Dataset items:
........

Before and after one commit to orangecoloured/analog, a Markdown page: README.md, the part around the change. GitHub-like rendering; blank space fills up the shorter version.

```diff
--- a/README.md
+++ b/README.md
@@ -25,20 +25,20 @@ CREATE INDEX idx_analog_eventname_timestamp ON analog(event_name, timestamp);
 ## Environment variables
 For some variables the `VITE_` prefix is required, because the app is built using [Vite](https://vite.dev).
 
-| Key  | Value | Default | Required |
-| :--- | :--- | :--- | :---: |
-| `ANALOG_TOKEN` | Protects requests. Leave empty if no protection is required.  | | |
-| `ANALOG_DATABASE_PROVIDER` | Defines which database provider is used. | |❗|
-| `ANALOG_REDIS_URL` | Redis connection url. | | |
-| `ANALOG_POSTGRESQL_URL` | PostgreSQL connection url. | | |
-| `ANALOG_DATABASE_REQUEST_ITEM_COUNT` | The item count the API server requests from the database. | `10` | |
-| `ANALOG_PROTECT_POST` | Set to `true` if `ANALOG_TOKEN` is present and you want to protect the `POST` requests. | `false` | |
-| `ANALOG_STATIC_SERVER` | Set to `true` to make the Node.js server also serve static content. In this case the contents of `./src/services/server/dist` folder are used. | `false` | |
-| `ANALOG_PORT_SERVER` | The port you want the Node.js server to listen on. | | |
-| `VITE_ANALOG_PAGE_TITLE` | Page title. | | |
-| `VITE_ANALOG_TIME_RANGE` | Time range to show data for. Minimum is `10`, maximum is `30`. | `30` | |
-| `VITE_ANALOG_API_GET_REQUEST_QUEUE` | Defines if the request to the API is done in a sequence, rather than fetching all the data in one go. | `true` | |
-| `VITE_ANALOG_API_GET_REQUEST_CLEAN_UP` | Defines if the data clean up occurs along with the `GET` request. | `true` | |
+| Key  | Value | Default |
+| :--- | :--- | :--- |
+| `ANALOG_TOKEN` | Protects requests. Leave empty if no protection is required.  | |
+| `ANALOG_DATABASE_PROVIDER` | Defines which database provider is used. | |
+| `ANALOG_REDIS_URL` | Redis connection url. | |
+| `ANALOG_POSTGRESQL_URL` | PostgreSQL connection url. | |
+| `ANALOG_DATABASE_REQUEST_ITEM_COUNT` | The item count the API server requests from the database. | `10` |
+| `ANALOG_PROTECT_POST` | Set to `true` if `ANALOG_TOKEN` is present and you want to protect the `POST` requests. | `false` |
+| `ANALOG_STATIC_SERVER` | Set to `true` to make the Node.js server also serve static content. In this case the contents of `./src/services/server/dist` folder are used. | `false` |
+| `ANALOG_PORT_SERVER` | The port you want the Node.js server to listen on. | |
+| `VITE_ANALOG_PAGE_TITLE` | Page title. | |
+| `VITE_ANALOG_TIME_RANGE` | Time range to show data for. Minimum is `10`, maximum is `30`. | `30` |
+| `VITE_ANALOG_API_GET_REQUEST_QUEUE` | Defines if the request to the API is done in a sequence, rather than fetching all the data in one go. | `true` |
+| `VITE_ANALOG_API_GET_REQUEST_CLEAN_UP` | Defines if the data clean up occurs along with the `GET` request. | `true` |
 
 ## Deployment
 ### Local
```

........

AIM OF THE EXERCISE: Reproduce all data above, unchanged.

YOUR RESPONSE:
Before and after one commit to orangecoloured/analog, a Markdown page: README.md, the part around the change. GitHub-like rendering; blank space fills up the shorter version.

```diff
--- a/README.md
+++ b/README.md
@@ -25,20 +25,20 @@ CREATE INDEX idx_analog_eventname_timestamp ON analog(event_name, timestamp);
 ## Environment variables
 For some variables the `VITE_` prefix is required, because the app is built using [Vite](https://vite.dev).
 
-| Key  | Value | Default | Required |
-| :--- | :--- | :--- | :---: |
-| `ANALOG_TOKEN` | Protects requests. Leave empty if no protection is required.  | | |
-| `ANALOG_DATABASE_PROVIDER` | Defines which database provider is used. | |❗|
-| `ANALOG_REDIS_URL` | Redis connection url. | | |
-| `ANALOG_POSTGRESQL_URL` | PostgreSQL connection url. | | |
-| `ANALOG_DATABASE_REQUEST_ITEM_COUNT` | The item count the API server requests from the database. | `10` | |
-| `ANALOG_PROTECT_POST` | Set to `true` if `ANALOG_TOKEN` is present and you want to protect the `POST` requests. | `false` | |
-| `ANALOG_STATIC_SERVER` | Set to `true` to make the Node.js server also serve static content. In this case the contents of `./src/services/server/dist` folder are used. | `false` | |
-| `ANALOG_PORT_SERVER` | The port you want the Node.js server to listen on. | | |
-| `VITE_ANALOG_PAGE_TITLE` | Page title. | | |
-| `VITE_ANALOG_TIME_RANGE` | Time range to show data for. Minimum is `10`, maximum is `30`. | `30` | |
-| `VITE_ANALOG_API_GET_REQUEST_QUEUE` | Defines if the request to the API is done in a sequence, rather than fetching all the data in one go. | `true` | |
-| `VITE_ANALOG_API_GET_REQUEST_CLEAN_UP` | Defines if the data clean up occurs along with the `GET` request. | `true` | |
+| Key  | Value | Default |
+| :--- | :--- | :--- |
+| `ANALOG_TOKEN` | Protects requests. Leave empty if no protection is required.  | |
+| `ANALOG_DATABASE_PROVIDER` | Defines which database provider is used. | |
+| `ANALOG_REDIS_URL` | Redis connection url. | |
+| `ANALOG_POSTGRESQL_URL` | PostgreSQL connection url. | |
+| `ANALOG_DATABASE_REQUEST_ITEM_COUNT` | The item count the API server requests from the database. | `10` |
+| `ANALOG_PROTECT_POST` | Set to `true` if `ANALOG_TOKEN` is present and you want to protect the `POST` requests. | `false` |
+| `ANALOG_STATIC_SERVER` | Set to `true` to make the Node.js server also serve static content. In this case the contents of `./src/services/server/dist` folder are used. | `false` |
+| `ANALOG_PORT_SERVER` | The port you want the Node.js server to listen on. | |
+| `VITE_ANALOG_PAGE_TITLE` | Page title. | |
+| `VITE_ANALOG_TIME_RANGE` | Time range to show data for. Minimum is `10`, maximum is `30`. | `30` |
+| `VITE_ANALOG_API_GET_REQUEST_QUEUE` | Defines if the request to the API is done in a sequence, rather than fetching all the data in one go. | `true` |
+| `VITE_ANALOG_API_GET_REQUEST_CLEAN_UP` | Defines if the data clean up occurs along with the `GET` request. | `true` |
 
 ## Deployment
 ### Local
```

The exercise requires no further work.